In 2018 Patrick Reed won the Master’s Golf Tournament. Patrick’s parents, Bill and Jeanette Reed, however, weren’t present at Augusta National to celebrate with him even though they live within blocks of the course. Patrick didn’t want his parents there. A few months earlier when they attempted to follow him at Pinehurst in North Carolina, Patrick and his wife Justine demanded security escort them off the course. According to a Sports Illustrated article, he and his parents became estranged because of a rift that developed between Reed and his family going back six years to 2012 when the parents expressed concern that Patrick, at age 22, was too young to marry Justine. Reed and his fiancé cut off all communication with them from that point on.
I get it that there are two sides to every story, but this is sad. I also get it that normally it’s not one major blow-up that fractures a relationship, but a series of minor offenses that lead to a lifetime of increased alienation. Someone once said, however, “Anger gets you into trouble but pride keeps you there.” That’s so true. Don’t let that happen in your family. Life is too short, and meaningful relationships are too few to permit that kind of tragedy to go on.
If you are currently in a less-than-ideal relationship, I want to encourage you to bury the hatchet (and not in the other person’s body!). First Corinthians 13:5 reminds us, “…love keeps no record of wrongs.” Don’t keep score. Don’t think it’s your assignment to get even. Don’t demand an apology. Forget who was right and who was wrong. Will to forgive regardless of how you feel. Find some way to warmly reach out, and don’t expect an overwhelming response.
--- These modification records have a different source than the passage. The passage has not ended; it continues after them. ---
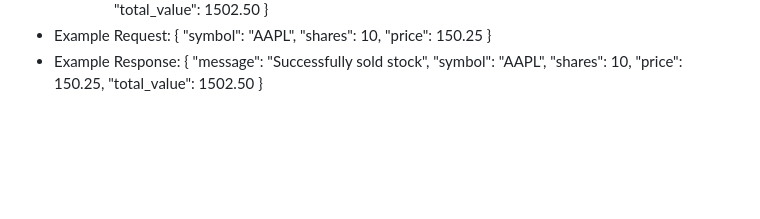
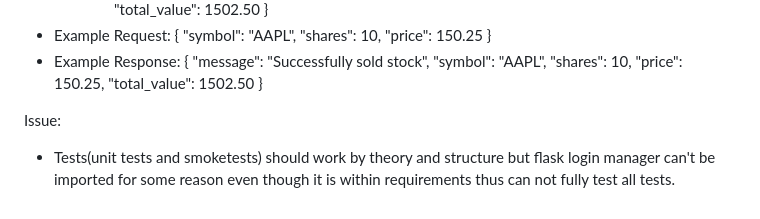
Before and after one commit to ethanrkey/stock-trading-app, a Markdown page: README.md, the part around the change. GitHub-like rendering; blank space fills up the shorter version.

```diff
--- a/README.md
+++ b/README.md
@@ -284,3 +284,6 @@ Route: /execute-sell
       "price": 150.25,
       "total_value": 1502.50
   }
+
+Issue:
+- Tests(unit tests and smoketests) should work by theory and structure but flask login manager can't be imported for some reason even though it is within requirements thus can not fully test all tests.
```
As Bob Russell puts it in one of his blogs, “Ice takes a while to melt.” The Apostle Paul gives good counsel for living in harmony with one another when he says this in Romans 12:17-21 -- “Do not repay anyone evil for evil. Be careful to do what is right in the eyes of everyone. If it is possible, as far as it depends on you, live at peace with everyone. Do not take revenge, my dear friends, but leave room for God’s wrath for it is written, ‘It is mine to avenge; I will repay,’ says the Lord. On the contrary, ‘if your enemy is hungry, feed him; if he is thirsty give him something to drink. In doing this, you will heap burning coals on his head.’ Do not be overcome by evil, but overcome evil with good.”
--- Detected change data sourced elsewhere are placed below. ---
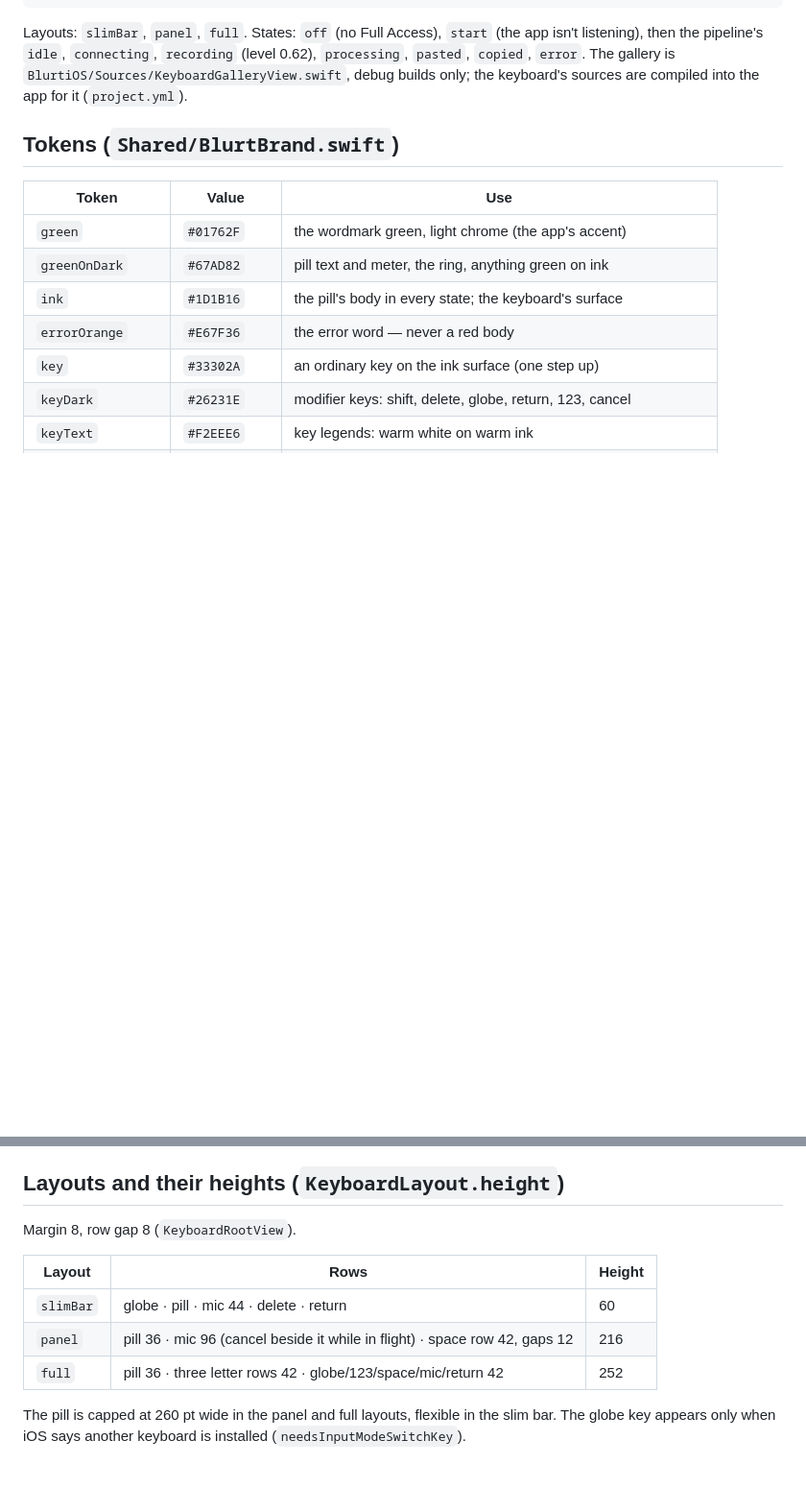
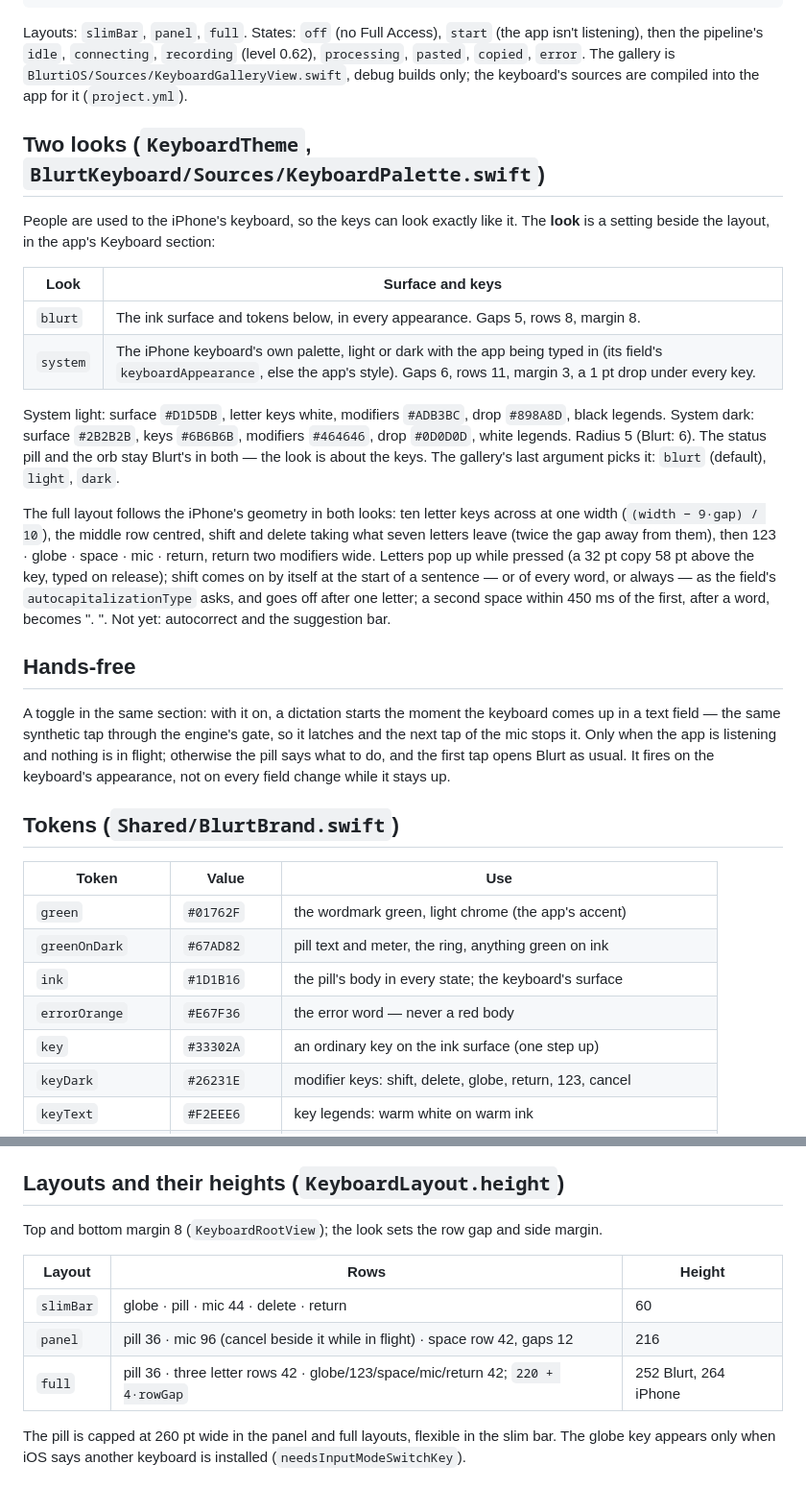
Before and after one commit to AssemblyAI/blurt, a Markdown page: App/BlurtiOS/DESIGN.md, 2 parts joined by grey strips. Shown at 96% size. GitHub-like rendering; blank space fills up the shorter version.

Commit message:
docs: DESIGN.md — the two looks, the iPhone geometry, hands-free
Co-Authored-By: Claude Fable 5.1 <noreply@anthropic.com>

```diff
--- a/App/BlurtiOS/DESIGN.md
+++ b/App/BlurtiOS/DESIGN.md
@@ -29,6 +29,41 @@ Layouts: `slimBar`, `panel`, `full`. States: `off` (no Full Access), `start`
 `recording` (level 0.62), `processing`, `pasted`, `copied`, `error`. The
 gallery is `BlurtiOS/Sources/KeyboardGalleryView.swift`, debug builds only;
 the keyboard's sources are compiled into the app for it (`project.yml`).
+
+## Two looks (`KeyboardTheme`, `BlurtKeyboard/Sources/KeyboardPalette.swift`)
+
+People are used to the iPhone's keyboard, so the keys can look exactly like it.
+The **look** is a setting beside the layout, in the app's Keyboard section:
+
+| Look     | Surface and keys                                                                                                                                                                               |
+| -------- | ---------------------------------------------------------------------------------------------------------------------------------------------------------------------------------------------- |
+| `blurt`  | The ink surface and tokens below, in every appearance. Gaps 5, rows 8, margin 8.                                                                                                               |
+| `system` | The iPhone keyboard's own palette, light or dark with the app being typed in (its field's `keyboardAppearance`, else the app's style). Gaps 6, rows 11, margin 3, a 1 pt drop under every key. |
+
+System light: surface `#D1D5DB`, letter keys white, modifiers `#ADB3BC`, drop
+`#898A8D`, black legends. System dark: surface `#2B2B2B`, keys `#6B6B6B`,
+modifiers `#464646`, drop `#0D0D0D`, white legends. Radius 5 (Blurt: 6). The
+status pill and the orb stay Blurt's in both — the look is about the keys.
+The gallery's last argument picks it: `blurt` (default), `light`, `dark`.
+
+The full layout follows the iPhone's geometry in both looks: ten letter keys
+across at one width (`(width − 9·gap) / 10`), the middle row centred, shift
+and delete taking what seven letters leave (twice the gap away from them),
+then 123 · globe · space · mic · return, return two modifiers wide. Letters
+pop up while pressed (a 32 pt copy 58 pt above the key, typed on release);
+shift comes on by itself at the start of a sentence — or of every word, or
+always — as the field's `autocapitalizationType` asks, and goes off after
+one letter; a second space within 450 ms of the first, after a word, becomes
+". ". Not yet: autocorrect and the suggestion bar.
+
+## Hands-free
+
+A toggle in the same section: with it on, a dictation starts the moment the
+keyboard comes up in a text field — the same synthetic tap through the
+engine's gate, so it latches and the next tap of the mic stops it. Only when
+the app is listening and nothing is in flight; otherwise the pill says what to
+do, and the first tap opens Blurt as usual. It fires on the keyboard's
+appearance, not on every field change while it stays up.
 
 ## Tokens (`Shared/BlurtBrand.swift`)
 
@@ -98,13 +133,13 @@ while pressed rather than dimming.
 
 ## Layouts and their heights (`KeyboardLayout.height`)
 
-Margin 8, row gap 8 (`KeyboardRootView`).
+Top and bottom margin 8 (`KeyboardRootView`); the look sets the row gap and side margin.
 
-| Layout    | Rows                                                                        | Height |
-| --------- | --------------------------------------------------------------------------- | ------ |
-| `slimBar` | globe · pill · mic 44 · delete · return                                     | 60     |
-| `panel`   | pill 36 · mic 96 (cancel beside it while in flight) · space row 42, gaps 12 | 216    |
-| `full`    | pill 36 · three letter rows 42 · globe/123/space/mic/return 42              | 252    |
+| Layout    | Rows                                                                             | Height                |
+| --------- | -------------------------------------------------------------------------------- | --------------------- |
+| `slimBar` | globe · pill · mic 44 · delete · return                                          | 60                    |
+| `panel`   | pill 36 · mic 96 (cancel beside it while in flight) · space row 42, gaps 12      | 216                   |
+| `full`    | pill 36 · three letter rows 42 · globe/123/space/mic/return 42; `220 + 4·rowGap` | 252 Blurt, 264 iPhone |
 
 The pill is capped at 260 pt wide in the panel and full layouts, flexible in
 the slim bar. The globe key appears only when iOS says another keyboard is
```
If you have tense relationships with relatives, I challenge you to put the above commands into practice. Maybe God will use your initiative to bring about reconciliation faster than you dreamed possible. It’s certainly worth a try, and you’ll be glad you did. I am. More importantly, you’re going to stand before God someday, and He taught us to pray, “Forgive us our trespasses as we forgive those who trespass against us.”
Blessings to you,